*** Begin section ***
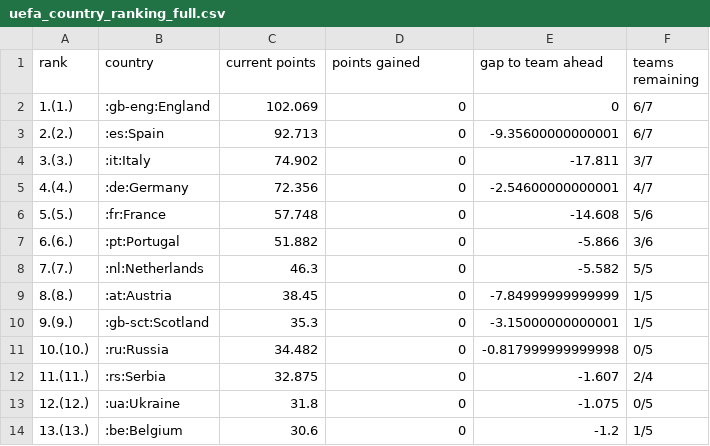
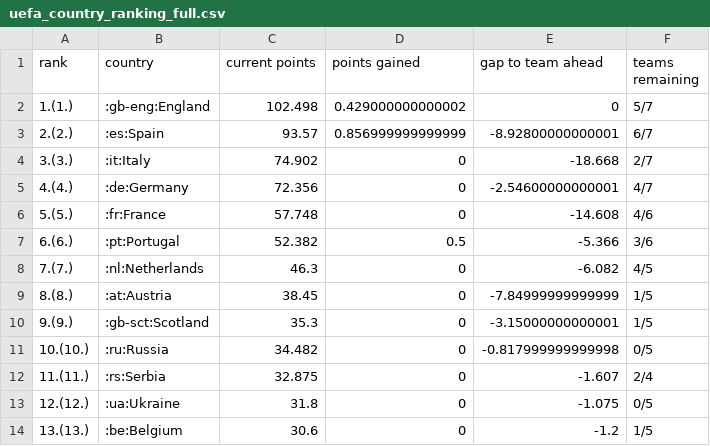
Before and after one commit to awp-finanznachrichten/uefa_ranking, a CSV file: Output/uefa_country_ranking_full.csv, drawn as a sheet; only a part is shown.

```diff
--- a/Output/uefa_country_ranking_full.csv
+++ b/Output/uefa_country_ranking_full.csv
@@ -1,9 +1,9 @@
 "rank","country","current points","points gained","gap to team ahead","teams remaining"
-"1.(1.)",":gb-eng:England",102.069,0,0,"6/7"
-"2.(2.)",":es:Spain",92.713,0,-9.35600000000001,"6/7"
-"3.(3.)",":it:Italy",74.902,0,-17.811,"3/7"
+"1.(1.)",":gb-eng:England",102.498,0.429000000000002,0,"5/7"
+"2.(2.)",":es:Spain",93.57,0.856999999999999,-8.92800000000001,"6/7"
+"3.(3.)",":it:Italy",74.902,0,-18.668,"2/7"
 "4.(4.)",":de:Germany",72.356,0,-2.54600000000001,"4/7"
-"5.(5.)",":fr:France",57.748,0,-14.608,"5/6"
-"6.(6.)",":pt:Portugal",51.882,0,-5.866,"3/6"
-"7.(7.)",":nl:Netherlands",46.3,0,-5.582,"5/5"
+"5.(5.)",":fr:France",57.748,0,-14.608,"4/6"
+"6.(6.)",":pt:Portugal",52.382,0.5,-5.366,"3/6"
+"7.(7.)",":nl:Netherlands",46.3,0,-6.082,"4/5"
 "8.(8.)",":at:Austria",38.45,0,-7.84999999999999,"1/5"
```
Also changed, not shown: 1 other file.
*** End section ***
**EXERCISE DIRECTIONS:**
Only the text of the listing should be returned, exactly and in full; no image goes into the copy.

**THE ANSWER:**
Before and after one commit to awp-finanznachrichten/uefa_ranking, a CSV file: Output/uefa_country_ranking_full.csv, drawn as a sheet; only a part is shown.

```diff
--- a/Output/uefa_country_ranking_full.csv
+++ b/Output/uefa_country_ranking_full.csv
@@ -1,9 +1,9 @@
 "rank","country","current points","points gained","gap to team ahead","teams remaining"
-"1.(1.)",":gb-eng:England",102.069,0,0,"6/7"
-"2.(2.)",":es:Spain",92.713,0,-9.35600000000001,"6/7"
-"3.(3.)",":it:Italy",74.902,0,-17.811,"3/7"
+"1.(1.)",":gb-eng:England",102.498,0.429000000000002,0,"5/7"
+"2.(2.)",":es:Spain",93.57,0.856999999999999,-8.92800000000001,"6/7"
+"3.(3.)",":it:Italy",74.902,0,-18.668,"2/7"
 "4.(4.)",":de:Germany",72.356,0,-2.54600000000001,"4/7"
-"5.(5.)",":fr:France",57.748,0,-14.608,"5/6"
-"6.(6.)",":pt:Portugal",51.882,0,-5.866,"3/6"
-"7.(7.)",":nl:Netherlands",46.3,0,-5.582,"5/5"
+"5.(5.)",":fr:France",57.748,0,-14.608,"4/6"
+"6.(6.)",":pt:Portugal",52.382,0.5,-5.366,"3/6"
+"7.(7.)",":nl:Netherlands",46.3,0,-6.082,"4/5"
 "8.(8.)",":at:Austria",38.45,0,-7.84999999999999,"1/5"
```
Also changed, not shown: 1 other file.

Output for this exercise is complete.